=== Section Start ===
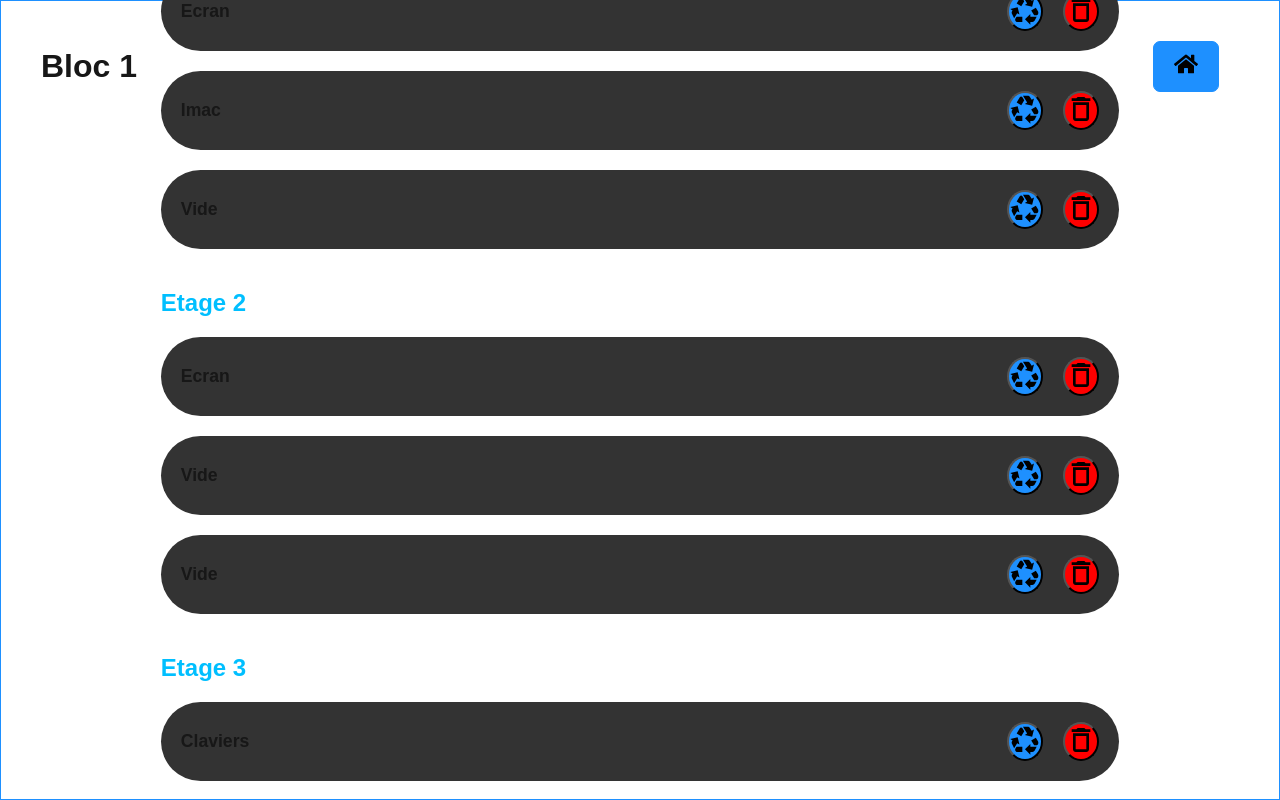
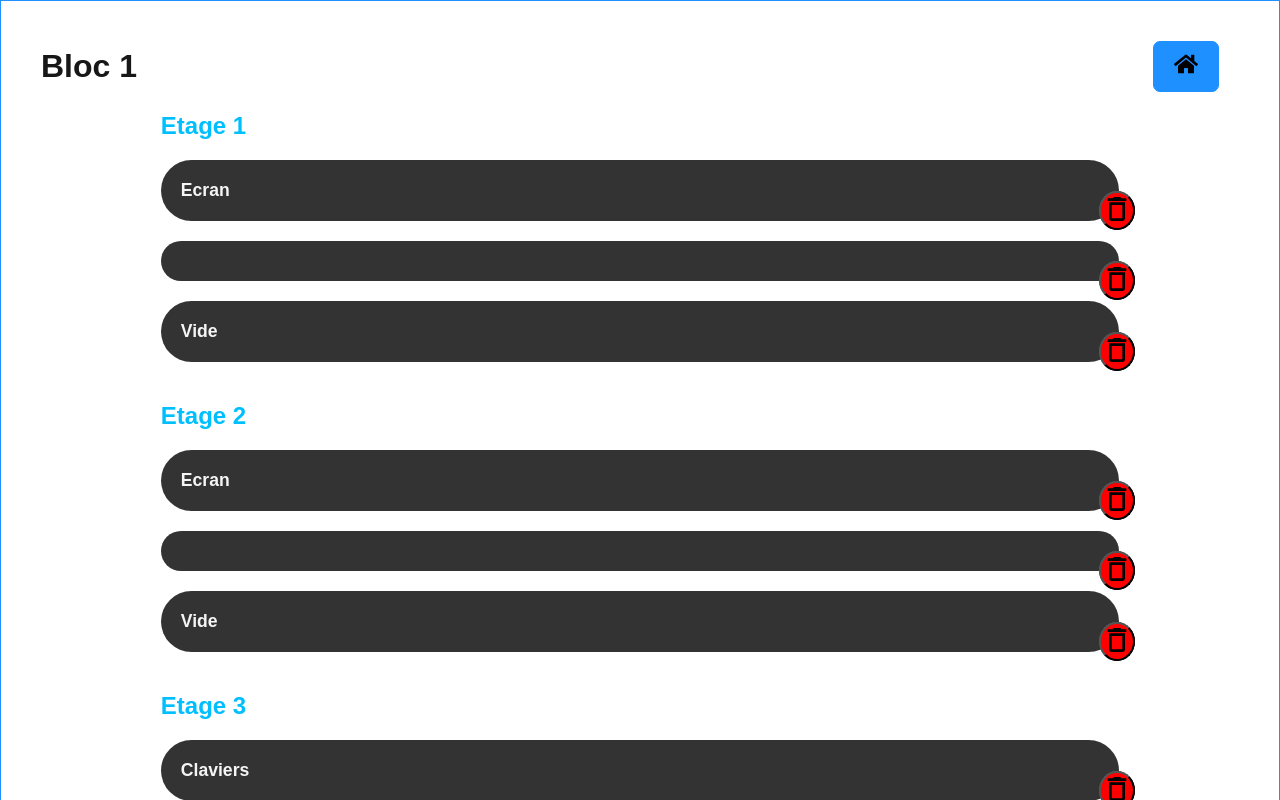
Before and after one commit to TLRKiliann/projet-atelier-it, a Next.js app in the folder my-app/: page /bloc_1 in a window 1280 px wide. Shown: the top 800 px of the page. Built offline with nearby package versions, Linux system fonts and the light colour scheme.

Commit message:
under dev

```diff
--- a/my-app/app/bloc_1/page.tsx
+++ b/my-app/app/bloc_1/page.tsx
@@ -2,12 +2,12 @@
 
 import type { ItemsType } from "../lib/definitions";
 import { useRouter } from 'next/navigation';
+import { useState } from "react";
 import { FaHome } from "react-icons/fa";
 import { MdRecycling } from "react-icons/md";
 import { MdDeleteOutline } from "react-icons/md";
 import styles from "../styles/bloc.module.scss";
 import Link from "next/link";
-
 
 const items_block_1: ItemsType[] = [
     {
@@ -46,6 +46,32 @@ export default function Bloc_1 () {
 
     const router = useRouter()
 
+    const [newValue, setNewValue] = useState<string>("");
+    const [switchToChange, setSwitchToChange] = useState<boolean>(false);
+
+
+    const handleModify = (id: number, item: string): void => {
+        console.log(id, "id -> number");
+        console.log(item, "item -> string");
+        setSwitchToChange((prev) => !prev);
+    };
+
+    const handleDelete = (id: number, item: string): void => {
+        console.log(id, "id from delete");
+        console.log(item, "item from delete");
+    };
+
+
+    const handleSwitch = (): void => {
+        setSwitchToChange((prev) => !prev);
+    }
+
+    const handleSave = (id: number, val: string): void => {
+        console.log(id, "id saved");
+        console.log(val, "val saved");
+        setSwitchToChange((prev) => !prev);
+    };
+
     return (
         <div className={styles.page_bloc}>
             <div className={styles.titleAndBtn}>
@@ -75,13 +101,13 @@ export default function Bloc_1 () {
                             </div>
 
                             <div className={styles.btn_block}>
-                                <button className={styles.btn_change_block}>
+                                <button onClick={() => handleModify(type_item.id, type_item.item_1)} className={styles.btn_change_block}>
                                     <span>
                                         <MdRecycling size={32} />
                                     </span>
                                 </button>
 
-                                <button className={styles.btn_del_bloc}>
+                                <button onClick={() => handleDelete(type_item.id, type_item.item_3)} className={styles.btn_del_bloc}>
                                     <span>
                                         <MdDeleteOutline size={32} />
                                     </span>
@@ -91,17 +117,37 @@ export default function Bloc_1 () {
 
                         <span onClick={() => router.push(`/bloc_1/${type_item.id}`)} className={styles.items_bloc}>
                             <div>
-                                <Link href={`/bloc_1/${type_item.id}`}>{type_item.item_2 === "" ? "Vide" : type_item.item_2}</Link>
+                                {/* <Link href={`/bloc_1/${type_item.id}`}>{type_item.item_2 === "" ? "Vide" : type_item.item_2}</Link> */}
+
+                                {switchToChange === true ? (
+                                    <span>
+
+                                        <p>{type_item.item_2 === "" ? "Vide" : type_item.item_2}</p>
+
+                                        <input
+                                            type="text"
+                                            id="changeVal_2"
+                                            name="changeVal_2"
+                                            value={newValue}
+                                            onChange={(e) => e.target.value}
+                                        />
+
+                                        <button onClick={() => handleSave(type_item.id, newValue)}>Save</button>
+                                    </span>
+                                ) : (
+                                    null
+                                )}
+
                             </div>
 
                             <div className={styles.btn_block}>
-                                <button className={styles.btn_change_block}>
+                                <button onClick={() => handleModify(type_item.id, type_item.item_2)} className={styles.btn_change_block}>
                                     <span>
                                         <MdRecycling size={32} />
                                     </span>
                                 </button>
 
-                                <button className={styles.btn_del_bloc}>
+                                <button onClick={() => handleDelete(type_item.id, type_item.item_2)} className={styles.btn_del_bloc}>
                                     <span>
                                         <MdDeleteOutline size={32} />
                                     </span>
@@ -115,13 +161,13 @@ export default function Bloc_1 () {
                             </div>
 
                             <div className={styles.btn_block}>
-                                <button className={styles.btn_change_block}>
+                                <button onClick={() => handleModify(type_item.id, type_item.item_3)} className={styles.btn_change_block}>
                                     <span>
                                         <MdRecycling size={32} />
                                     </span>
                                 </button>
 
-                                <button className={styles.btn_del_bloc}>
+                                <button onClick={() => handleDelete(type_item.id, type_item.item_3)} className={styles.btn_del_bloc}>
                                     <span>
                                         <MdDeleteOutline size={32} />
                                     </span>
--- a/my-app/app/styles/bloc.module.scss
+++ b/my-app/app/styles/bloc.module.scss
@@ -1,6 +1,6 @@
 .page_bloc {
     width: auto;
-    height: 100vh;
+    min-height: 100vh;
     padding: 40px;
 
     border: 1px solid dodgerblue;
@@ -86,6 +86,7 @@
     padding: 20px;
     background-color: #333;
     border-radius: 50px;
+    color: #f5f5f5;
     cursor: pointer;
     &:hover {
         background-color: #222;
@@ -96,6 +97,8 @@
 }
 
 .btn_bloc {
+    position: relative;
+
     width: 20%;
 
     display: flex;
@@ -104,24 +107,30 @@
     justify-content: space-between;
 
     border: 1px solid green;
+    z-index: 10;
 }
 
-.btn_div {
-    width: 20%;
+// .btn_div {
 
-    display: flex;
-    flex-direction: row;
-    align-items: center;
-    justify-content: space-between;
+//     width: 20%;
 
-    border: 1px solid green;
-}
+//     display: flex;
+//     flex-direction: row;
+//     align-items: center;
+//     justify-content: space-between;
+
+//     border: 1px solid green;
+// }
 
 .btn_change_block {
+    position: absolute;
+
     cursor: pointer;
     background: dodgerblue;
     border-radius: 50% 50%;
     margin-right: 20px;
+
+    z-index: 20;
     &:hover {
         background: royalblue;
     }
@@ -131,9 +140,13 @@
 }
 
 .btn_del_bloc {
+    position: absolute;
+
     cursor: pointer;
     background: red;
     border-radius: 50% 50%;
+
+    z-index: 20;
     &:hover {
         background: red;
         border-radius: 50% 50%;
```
=== Section End ===
* **Exercise instructions**
Write out the records above exactly as they stand, leaving out every picture.

* **Exercise output**
Before and after one commit to TLRKiliann/projet-atelier-it, a Next.js app in the folder my-app/: page /bloc_1 in a window 1280 px wide. Shown: the top 800 px of the page. Built offline with nearby package versions, Linux system fonts and the light colour scheme.

Commit message:
under dev

```diff
--- a/my-app/app/bloc_1/page.tsx
+++ b/my-app/app/bloc_1/page.tsx
@@ -2,12 +2,12 @@
 
 import type { ItemsType } from "../lib/definitions";
 import { useRouter } from 'next/navigation';
+import { useState } from "react";
 import { FaHome } from "react-icons/fa";
 import { MdRecycling } from "react-icons/md";
 import { MdDeleteOutline } from "react-icons/md";
 import styles from "../styles/bloc.module.scss";
 import Link from "next/link";
-
 
 const items_block_1: ItemsType[] = [
     {
@@ -46,6 +46,32 @@ export default function Bloc_1 () {
 
     const router = useRouter()
 
+    const [newValue, setNewValue] = useState<string>("");
+    const [switchToChange, setSwitchToChange] = useState<boolean>(false);
+
+
+    const handleModify = (id: number, item: string): void => {
+        console.log(id, "id -> number");
+        console.log(item, "item -> string");
+        setSwitchToChange((prev) => !prev);
+    };
+
+    const handleDelete = (id: number, item: string): void => {
+        console.log(id, "id from delete");
+        console.log(item, "item from delete");
+    };
+
+
+    const handleSwitch = (): void => {
+        setSwitchToChange((prev) => !prev);
+    }
+
+    const handleSave = (id: number, val: string): void => {
+        console.log(id, "id saved");
+        console.log(val, "val saved");
+        setSwitchToChange((prev) => !prev);
+    };
+
     return (
         <div className={styles.page_bloc}>
             <div className={styles.titleAndBtn}>
@@ -75,13 +101,13 @@ export default function Bloc_1 () {
                             </div>
 
                             <div className={styles.btn_block}>
-                                <button className={styles.btn_change_block}>
+                                <button onClick={() => handleModify(type_item.id, type_item.item_1)} className={styles.btn_change_block}>
                                     <span>
                                         <MdRecycling size={32} />
                                     </span>
                                 </button>
 
-                                <button className={styles.btn_del_bloc}>
+                                <button onClick={() => handleDelete(type_item.id, type_item.item_3)} className={styles.btn_del_bloc}>
                                     <span>
                                         <MdDeleteOutline size={32} />
                                     </span>
@@ -91,17 +117,37 @@ export default function Bloc_1 () {
 
                         <span onClick={() => router.push(`/bloc_1/${type_item.id}`)} className={styles.items_bloc}>
                             <div>
-                                <Link href={`/bloc_1/${type_item.id}`}>{type_item.item_2 === "" ? "Vide" : type_item.item_2}</Link>
+                                {/* <Link href={`/bloc_1/${type_item.id}`}>{type_item.item_2 === "" ? "Vide" : type_item.item_2}</Link> */}
+
+                                {switchToChange === true ? (
+                                    <span>
+
+                                        <p>{type_item.item_2 === "" ? "Vide" : type_item.item_2}</p>
+
+                                        <input
+                                            type="text"
+                                            id="changeVal_2"
+                                            name="changeVal_2"
+                                            value={newValue}
+                                            onChange={(e) => e.target.value}
+                                        />
+
+                                        <button onClick={() => handleSave(type_item.id, newValue)}>Save</button>
+                                    </span>
+                                ) : (
+                                    null
+                                )}
+
                             </div>
 
                             <div className={styles.btn_block}>
-                                <button className={styles.btn_change_block}>
+                                <button onClick={() => handleModify(type_item.id, type_item.item_2)} className={styles.btn_change_block}>
                                     <span>
                                         <MdRecycling size={32} />
                                     </span>
                                 </button>
 
-                                <button className={styles.btn_del_bloc}>
+                                <button onClick={() => handleDelete(type_item.id, type_item.item_2)} className={styles.btn_del_bloc}>
                                     <span>
                                         <MdDeleteOutline size={32} />
                                     </span>
@@ -115,13 +161,13 @@ export default function Bloc_1 () {
                             </div>
 
                             <div className={styles.btn_block}>
-                                <button className={styles.btn_change_block}>
+                                <button onClick={() => handleModify(type_item.id, type_item.item_3)} className={styles.btn_change_block}>
                                     <span>
                                         <MdRecycling size={32} />
                                     </span>
                                 </button>
 
-                                <button className={styles.btn_del_bloc}>
+                                <button onClick={() => handleDelete(type_item.id, type_item.item_3)} className={styles.btn_del_bloc}>
                                     <span>
                                         <MdDeleteOutline size={32} />
                                     </span>
--- a/my-app/app/styles/bloc.module.scss
+++ b/my-app/app/styles/bloc.module.scss
@@ -1,6 +1,6 @@
 .page_bloc {
     width: auto;
-    height: 100vh;
+    min-height: 100vh;
     padding: 40px;
 
     border: 1px solid dodgerblue;
@@ -86,6 +86,7 @@
     padding: 20px;
     background-color: #333;
     border-radius: 50px;
+    color: #f5f5f5;
     cursor: pointer;
     &:hover {
         background-color: #222;
@@ -96,6 +97,8 @@
 }
 
 .btn_bloc {
+    position: relative;
+
     width: 20%;
 
     display: flex;
@@ -104,24 +107,30 @@
     justify-content: space-between;
 
     border: 1px solid green;
+    z-index: 10;
 }
 
-.btn_div {
-    width: 20%;
+// .btn_div {
 
-    display: flex;
-    flex-direction: row;
-    align-items: center;
-    justify-content: space-between;
+//     width: 20%;
 
-    border: 1px solid green;
-}
+//     display: flex;
+//     flex-direction: row;
+//     align-items: center;
+//     justify-content: space-between;
+
+//     border: 1px solid green;
+// }
 
 .btn_change_block {
+    position: absolute;
+
     cursor: pointer;
     background: dodgerblue;
     border-radius: 50% 50%;
     margin-right: 20px;
+
+    z-index: 20;
     &:hover {
         background: royalblue;
     }
@@ -131,9 +140,13 @@
 }
 
 .btn_del_bloc {
+    position: absolute;
+
     cursor: pointer;
     background: red;
     border-radius: 50% 50%;
+
+    z-index: 20;
     &:hover {
         background: red;
         border-radius: 50% 50%;
```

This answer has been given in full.